#### Task item
Leave the pictures out and give every entry again exactly.

#### Available records

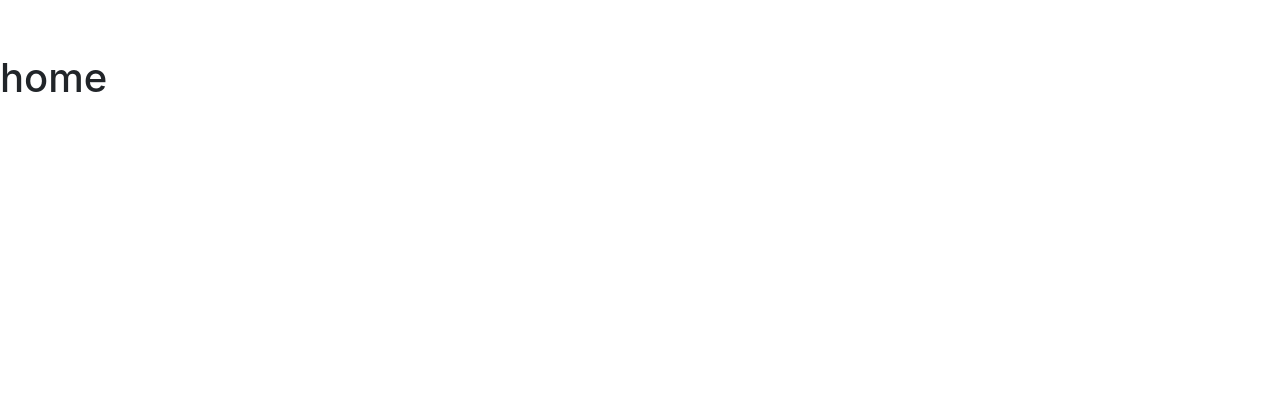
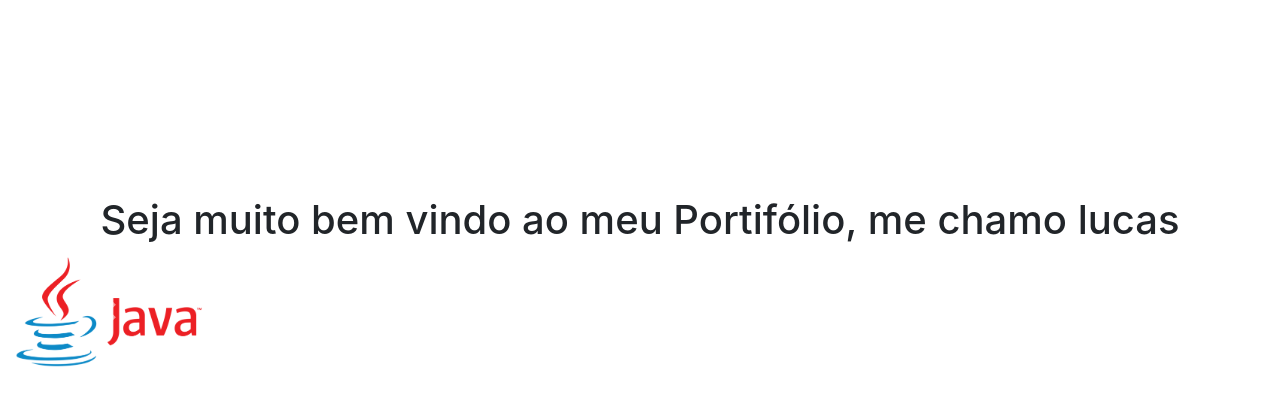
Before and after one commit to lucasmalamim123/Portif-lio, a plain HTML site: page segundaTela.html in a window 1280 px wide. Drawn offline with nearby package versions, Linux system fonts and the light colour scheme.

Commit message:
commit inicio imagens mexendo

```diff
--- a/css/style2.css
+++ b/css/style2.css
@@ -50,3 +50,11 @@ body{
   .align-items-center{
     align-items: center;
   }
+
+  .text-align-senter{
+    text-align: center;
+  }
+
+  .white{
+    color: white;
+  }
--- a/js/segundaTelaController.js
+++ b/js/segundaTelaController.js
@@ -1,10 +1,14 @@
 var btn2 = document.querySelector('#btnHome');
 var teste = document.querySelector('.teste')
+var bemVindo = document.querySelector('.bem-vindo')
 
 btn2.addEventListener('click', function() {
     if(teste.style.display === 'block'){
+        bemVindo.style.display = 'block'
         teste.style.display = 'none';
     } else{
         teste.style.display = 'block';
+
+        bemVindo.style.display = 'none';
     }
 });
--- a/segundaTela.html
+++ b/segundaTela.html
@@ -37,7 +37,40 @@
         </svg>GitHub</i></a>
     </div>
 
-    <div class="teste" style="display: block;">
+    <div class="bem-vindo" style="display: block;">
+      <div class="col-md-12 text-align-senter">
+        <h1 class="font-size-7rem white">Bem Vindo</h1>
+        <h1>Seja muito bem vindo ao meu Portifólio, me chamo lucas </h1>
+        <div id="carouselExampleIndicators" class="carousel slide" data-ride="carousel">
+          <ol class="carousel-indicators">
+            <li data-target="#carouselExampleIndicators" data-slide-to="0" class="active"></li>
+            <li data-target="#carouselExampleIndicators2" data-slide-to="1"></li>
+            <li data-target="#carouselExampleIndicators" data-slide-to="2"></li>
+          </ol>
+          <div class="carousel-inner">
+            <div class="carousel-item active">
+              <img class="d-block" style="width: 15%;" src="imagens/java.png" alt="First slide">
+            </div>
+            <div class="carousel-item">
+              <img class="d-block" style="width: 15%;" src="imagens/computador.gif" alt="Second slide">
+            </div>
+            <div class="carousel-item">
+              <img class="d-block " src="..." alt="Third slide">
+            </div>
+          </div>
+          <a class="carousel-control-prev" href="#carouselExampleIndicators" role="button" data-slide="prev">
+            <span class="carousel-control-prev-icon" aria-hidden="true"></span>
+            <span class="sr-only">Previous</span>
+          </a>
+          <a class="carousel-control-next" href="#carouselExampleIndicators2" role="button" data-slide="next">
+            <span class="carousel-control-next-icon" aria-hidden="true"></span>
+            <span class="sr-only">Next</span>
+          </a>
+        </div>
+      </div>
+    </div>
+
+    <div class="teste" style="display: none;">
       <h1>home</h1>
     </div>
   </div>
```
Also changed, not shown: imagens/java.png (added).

#### Result of this task
Before and after one commit to lucasmalamim123/Portif-lio, a plain HTML site: page segundaTela.html in a window 1280 px wide. Drawn offline with nearby package versions, Linux system fonts and the light colour scheme.

Commit message:
commit inicio imagens mexendo

```diff
--- a/css/style2.css
+++ b/css/style2.css
@@ -50,3 +50,11 @@ body{
   .align-items-center{
     align-items: center;
   }
+
+  .text-align-senter{
+    text-align: center;
+  }
+
+  .white{
+    color: white;
+  }
--- a/js/segundaTelaController.js
+++ b/js/segundaTelaController.js
@@ -1,10 +1,14 @@
 var btn2 = document.querySelector('#btnHome');
 var teste = document.querySelector('.teste')
+var bemVindo = document.querySelector('.bem-vindo')
 
 btn2.addEventListener('click', function() {
     if(teste.style.display === 'block'){
+        bemVindo.style.display = 'block'
         teste.style.display = 'none';
     } else{
         teste.style.display = 'block';
+
+        bemVindo.style.display = 'none';
     }
 });
--- a/segundaTela.html
+++ b/segundaTela.html
@@ -37,7 +37,40 @@
         </svg>GitHub</i></a>
     </div>
 
-    <div class="teste" style="display: block;">
+    <div class="bem-vindo" style="display: block;">
+      <div class="col-md-12 text-align-senter">
+        <h1 class="font-size-7rem white">Bem Vindo</h1>
+        <h1>Seja muito bem vindo ao meu Portifólio, me chamo lucas </h1>
+        <div id="carouselExampleIndicators" class="carousel slide" data-ride="carousel">
+          <ol class="carousel-indicators">
+            <li data-target="#carouselExampleIndicators" data-slide-to="0" class="active"></li>
+            <li data-target="#carouselExampleIndicators2" data-slide-to="1"></li>
+            <li data-target="#carouselExampleIndicators" data-slide-to="2"></li>
+          </ol>
+          <div class="carousel-inner">
+            <div class="carousel-item active">
+              <img class="d-block" style="width: 15%;" src="imagens/java.png" alt="First slide">
+            </div>
+            <div class="carousel-item">
+              <img class="d-block" style="width: 15%;" src="imagens/computador.gif" alt="Second slide">
+            </div>
+            <div class="carousel-item">
+              <img class="d-block " src="..." alt="Third slide">
+            </div>
+          </div>
+          <a class="carousel-control-prev" href="#carouselExampleIndicators" role="button" data-slide="prev">
+            <span class="carousel-control-prev-icon" aria-hidden="true"></span>
+            <span class="sr-only">Previous</span>
+          </a>
+          <a class="carousel-control-next" href="#carouselExampleIndicators2" role="button" data-slide="next">
+            <span class="carousel-control-next-icon" aria-hidden="true"></span>
+            <span class="sr-only">Next</span>
+          </a>
+        </div>
+      </div>
+    </div>
+
+    <div class="teste" style="display: none;">
       <h1>home</h1>
     </div>
   </div>
```
Also changed, not shown: imagens/java.png (added).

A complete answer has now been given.